The name Birman is from the French spelling for Burma. "Birmanie." American Breeders follow an old French tradition. of naming kittens alphabetically by the year they are born in. For example, 2002 is "Z", 2003 is "A", 2004 is "B" and so on. By following this tradition it is easy to tell a cat's age just from its name. (Note: the first word in a cats name is the breeders cattery, then the cats name, then if required the current owners cattery)
In Germany a line of Birmans was maintained by Hanna Kreuger of the von Frohnau cattery and Liselotte von Warner of the von Irak cattery. Together with descendants of Orloff and Xenia they formed the nucleus of the post-war breeding stock.

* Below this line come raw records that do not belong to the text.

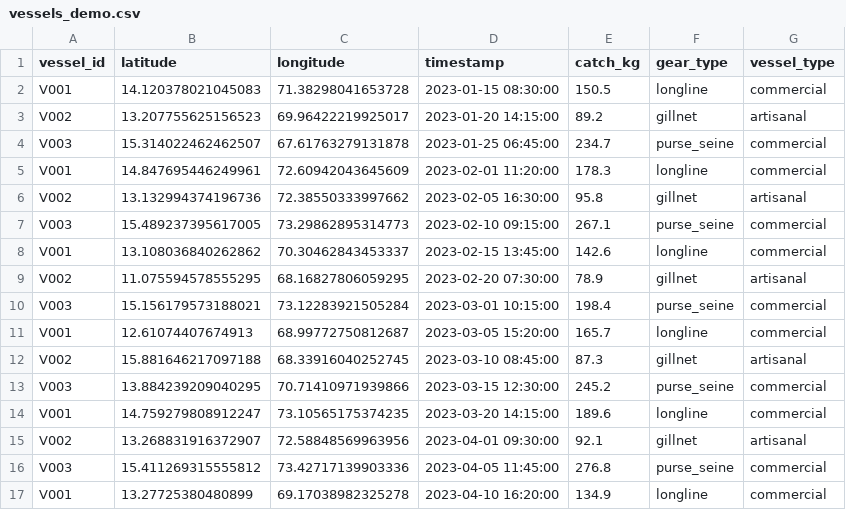
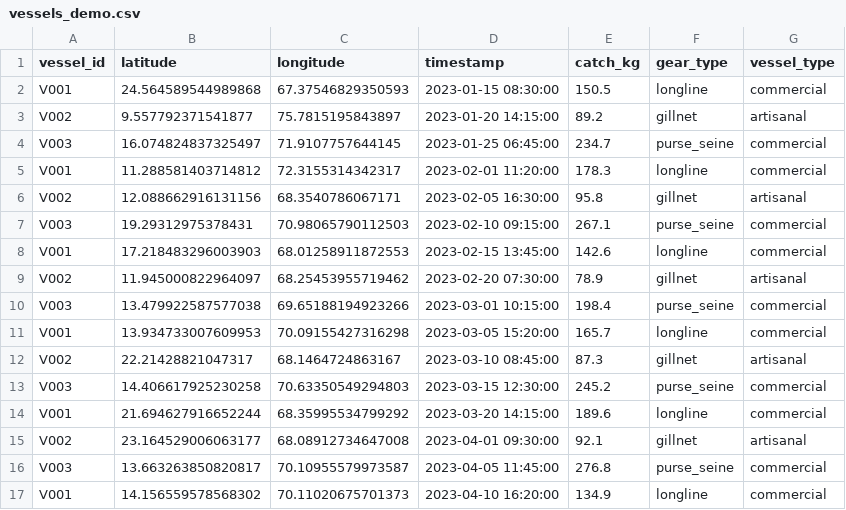
Before and after one commit to Harshasr42/ocean-integrated-platform, a CSV file: data/vessels_demo.csv, drawn as a sheet; only a part is shown; the diff covers the shown part only.

Commit message:
Align data to realistic Arabian Sea fishing grounds and shipping lanes

```diff
--- a/data/vessels_demo.csv
+++ b/data/vessels_demo.csv
@@ -1,17 +1,17 @@
 vessel_id,latitude,longitude,timestamp,catch_kg,gear_type,vessel_type
-V001,14.120378021045083,71.38298041653728,2023-01-15 08:30:00,150.5,longline,commercial
-V002,13.207755625156523,69.96422219925017,2023-01-20 14:15:00,89.2,gillnet,artisanal
-V003,15.314022462462507,67.61763279131878,2023-01-25 06:45:00,234.7,purse_seine,commercial
-V001,14.847695446249961,72.60942043645609,2023-02-01 11:20:00,178.3,longline,commercial
-V002,13.132994374196736,72.38550333997662,2023-02-05 16:30:00,95.8,gillnet,artisanal
-V003,15.489237395617005,73.29862895314773,2023-02-10 09:15:00,267.1,purse_seine,commercial
-V001,13.108036840262862,70.30462843453337,2023-02-15 13:45:00,142.6,longline,commercial
-V002,11.075594578555295,68.16827806059295,2023-02-20 07:30:00,78.9,gillnet,artisanal
-V003,15.156179573188021,73.12283921505284,2023-03-01 10:15:00,198.4,purse_seine,commercial
-V001,12.61074407674913,68.99772750812687,2023-03-05 15:20:00,165.7,longline,commercial
-V002,15.881646217097188,68.33916040252745,2023-03-10 08:45:00,87.3,gillnet,artisanal
-V003,13.884239209040295,70.71410971939866,2023-03-15 12:30:00,245.2,purse_seine,commercial
-V001,14.759279808912247,73.10565175374235,2023-03-20 14:15:00,189.6,longline,commercial
-V002,13.268831916372907,72.58848569963956,2023-04-01 09:30:00,92.1,gillnet,artisanal
-V003,15.411269315555812,73.42717139903336,2023-04-05 11:45:00,276.8,purse_seine,commercial
-V001,13.27725380480899,69.17038982325278,2023-04-10 16:20:00,134.9,longline,commercial
+V001,24.564589544989868,67.37546829350593,2023-01-15 08:30:00,150.5,longline,commercial
+V002,9.557792371541877,75.7815195843897,2023-01-20 14:15:00,89.2,gillnet,artisanal
+V003,16.074824837325497,71.9107757644145,2023-01-25 06:45:00,234.7,purse_seine,commercial
+V001,11.288581403714812,72.3155314342317,2023-02-01 11:20:00,178.3,longline,commercial
+V002,12.088662916131156,68.3540786067171,2023-02-05 16:30:00,95.8,gillnet,artisanal
+V003,19.29312975378431,70.98065790112503,2023-02-10 09:15:00,267.1,purse_seine,commercial
+V001,17.218483296003903,68.01258911872553,2023-02-15 13:45:00,142.6,longline,commercial
+V002,11.945000822964097,68.25453955719462,2023-02-20 07:30:00,78.9,gillnet,artisanal
+V003,13.479922587577038,69.65188194923266,2023-03-01 10:15:00,198.4,purse_seine,commercial
+V001,13.934733007609953,70.09155427316298,2023-03-05 15:20:00,165.7,longline,commercial
+V002,22.21428821047317,68.1464724863167,2023-03-10 08:45:00,87.3,gillnet,artisanal
+V003,14.406617925230258,70.63350549294803,2023-03-15 12:30:00,245.2,purse_seine,commercial
+V001,21.694627916652244,68.35995534799292,2023-03-20 14:15:00,189.6,longline,commercial
+V002,23.164529006063177,68.08912734647008,2023-04-01 09:30:00,92.1,gillnet,artisanal
+V003,13.663263850820817,70.10955579973587,2023-04-05 11:45:00,276.8,purse_seine,commercial
+V001,14.156559578568302,70.11020675701373,2023-04-10 16:20:00,134.9,longline,commercial
```
Also changed, not shown: 84 edited cells elsewhere in this file, data/edna_demo.csv, data/obis_occurrences.csv.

The Birman first traveled to the USA in 1959 when Dr and Mrs Siepel of the Janacques cattery imported a male, Irrouaddi du Clos Fleuri.
Birmans arrived in Britain in 1964 when a male and two females were sent from France to Elsie Fisher and Margaret Richards. These two breeders registered a joint cattery name, Paranjoti.
By Jean Bungartz, printed in Berlin 1896.
Here we present a chapter from "Illustriertes Katzenbuch", written by Jean Bungartz in 1896. Bungartz has also made the beautiful drawings of the cats in the book.
The original language in this book is German.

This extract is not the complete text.